*** INPUT FOR THIS TASK Section Begins ***

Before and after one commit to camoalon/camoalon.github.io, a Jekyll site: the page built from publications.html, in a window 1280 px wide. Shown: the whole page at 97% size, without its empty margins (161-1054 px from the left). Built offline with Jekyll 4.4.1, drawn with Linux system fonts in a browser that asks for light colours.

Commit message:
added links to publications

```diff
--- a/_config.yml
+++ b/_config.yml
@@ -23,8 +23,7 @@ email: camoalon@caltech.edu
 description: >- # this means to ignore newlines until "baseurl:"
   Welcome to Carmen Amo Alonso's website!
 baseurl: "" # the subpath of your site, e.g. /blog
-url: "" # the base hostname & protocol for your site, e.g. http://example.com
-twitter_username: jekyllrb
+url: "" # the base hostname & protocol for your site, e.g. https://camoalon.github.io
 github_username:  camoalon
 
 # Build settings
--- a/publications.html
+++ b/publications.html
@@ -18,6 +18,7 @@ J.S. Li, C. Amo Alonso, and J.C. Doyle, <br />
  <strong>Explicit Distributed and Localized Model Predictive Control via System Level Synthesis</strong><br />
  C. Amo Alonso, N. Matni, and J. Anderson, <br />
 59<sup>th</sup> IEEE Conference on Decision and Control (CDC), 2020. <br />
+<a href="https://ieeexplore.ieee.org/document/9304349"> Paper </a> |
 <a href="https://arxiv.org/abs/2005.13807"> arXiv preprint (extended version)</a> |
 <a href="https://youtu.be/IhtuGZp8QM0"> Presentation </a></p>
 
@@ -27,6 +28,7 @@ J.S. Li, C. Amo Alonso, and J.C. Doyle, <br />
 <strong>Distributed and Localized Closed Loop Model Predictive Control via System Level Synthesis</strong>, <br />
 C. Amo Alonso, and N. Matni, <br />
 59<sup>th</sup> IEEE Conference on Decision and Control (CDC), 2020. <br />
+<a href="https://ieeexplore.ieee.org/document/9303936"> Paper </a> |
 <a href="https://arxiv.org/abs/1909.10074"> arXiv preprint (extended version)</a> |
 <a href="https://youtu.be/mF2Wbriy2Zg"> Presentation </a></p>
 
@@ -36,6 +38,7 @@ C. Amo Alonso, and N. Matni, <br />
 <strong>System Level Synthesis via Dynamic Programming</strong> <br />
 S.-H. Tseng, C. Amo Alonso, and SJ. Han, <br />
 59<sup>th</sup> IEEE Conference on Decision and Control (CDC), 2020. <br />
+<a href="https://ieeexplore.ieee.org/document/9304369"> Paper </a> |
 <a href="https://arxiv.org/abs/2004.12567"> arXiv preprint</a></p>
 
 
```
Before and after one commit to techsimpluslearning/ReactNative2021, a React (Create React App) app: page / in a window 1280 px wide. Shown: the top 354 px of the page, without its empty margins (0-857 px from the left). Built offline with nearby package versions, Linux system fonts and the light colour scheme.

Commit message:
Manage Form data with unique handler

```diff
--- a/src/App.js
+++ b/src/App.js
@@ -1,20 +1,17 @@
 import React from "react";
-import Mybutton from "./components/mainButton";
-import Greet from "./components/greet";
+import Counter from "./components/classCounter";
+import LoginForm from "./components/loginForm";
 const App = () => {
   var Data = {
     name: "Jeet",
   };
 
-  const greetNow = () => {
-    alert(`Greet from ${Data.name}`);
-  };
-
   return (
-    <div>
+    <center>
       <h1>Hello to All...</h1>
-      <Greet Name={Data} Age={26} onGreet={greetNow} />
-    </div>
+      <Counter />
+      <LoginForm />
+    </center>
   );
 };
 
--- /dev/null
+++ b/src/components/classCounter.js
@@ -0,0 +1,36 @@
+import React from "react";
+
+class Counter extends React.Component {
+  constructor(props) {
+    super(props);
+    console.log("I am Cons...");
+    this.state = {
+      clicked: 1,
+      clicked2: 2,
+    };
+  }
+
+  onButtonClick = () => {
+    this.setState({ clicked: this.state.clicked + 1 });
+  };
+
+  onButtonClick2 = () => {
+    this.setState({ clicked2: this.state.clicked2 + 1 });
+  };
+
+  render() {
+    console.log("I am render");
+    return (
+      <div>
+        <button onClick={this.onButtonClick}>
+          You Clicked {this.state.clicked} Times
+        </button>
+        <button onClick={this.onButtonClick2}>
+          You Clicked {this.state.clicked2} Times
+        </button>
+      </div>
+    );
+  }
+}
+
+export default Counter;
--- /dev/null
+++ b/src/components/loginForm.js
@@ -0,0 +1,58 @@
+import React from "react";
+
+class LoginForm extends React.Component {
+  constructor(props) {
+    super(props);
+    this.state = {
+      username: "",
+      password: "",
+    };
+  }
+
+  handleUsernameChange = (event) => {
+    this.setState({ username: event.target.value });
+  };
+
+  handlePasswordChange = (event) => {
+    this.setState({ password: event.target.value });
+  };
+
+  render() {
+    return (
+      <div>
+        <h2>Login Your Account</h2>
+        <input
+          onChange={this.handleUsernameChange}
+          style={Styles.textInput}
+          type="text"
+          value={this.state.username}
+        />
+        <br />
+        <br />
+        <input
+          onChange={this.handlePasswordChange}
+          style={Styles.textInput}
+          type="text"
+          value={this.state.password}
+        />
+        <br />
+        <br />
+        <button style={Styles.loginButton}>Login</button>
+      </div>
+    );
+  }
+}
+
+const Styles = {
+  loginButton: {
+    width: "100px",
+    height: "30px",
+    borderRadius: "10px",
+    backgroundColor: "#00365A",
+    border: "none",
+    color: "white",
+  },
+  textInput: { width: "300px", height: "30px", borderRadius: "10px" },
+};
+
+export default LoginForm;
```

*** INPUT FOR THIS TASK Section Ends ***

**YOUR GOAL**
Count the lines above that contain the word "publications", and give only that number.

**RESPONSE TO THIS EXERCISE**
4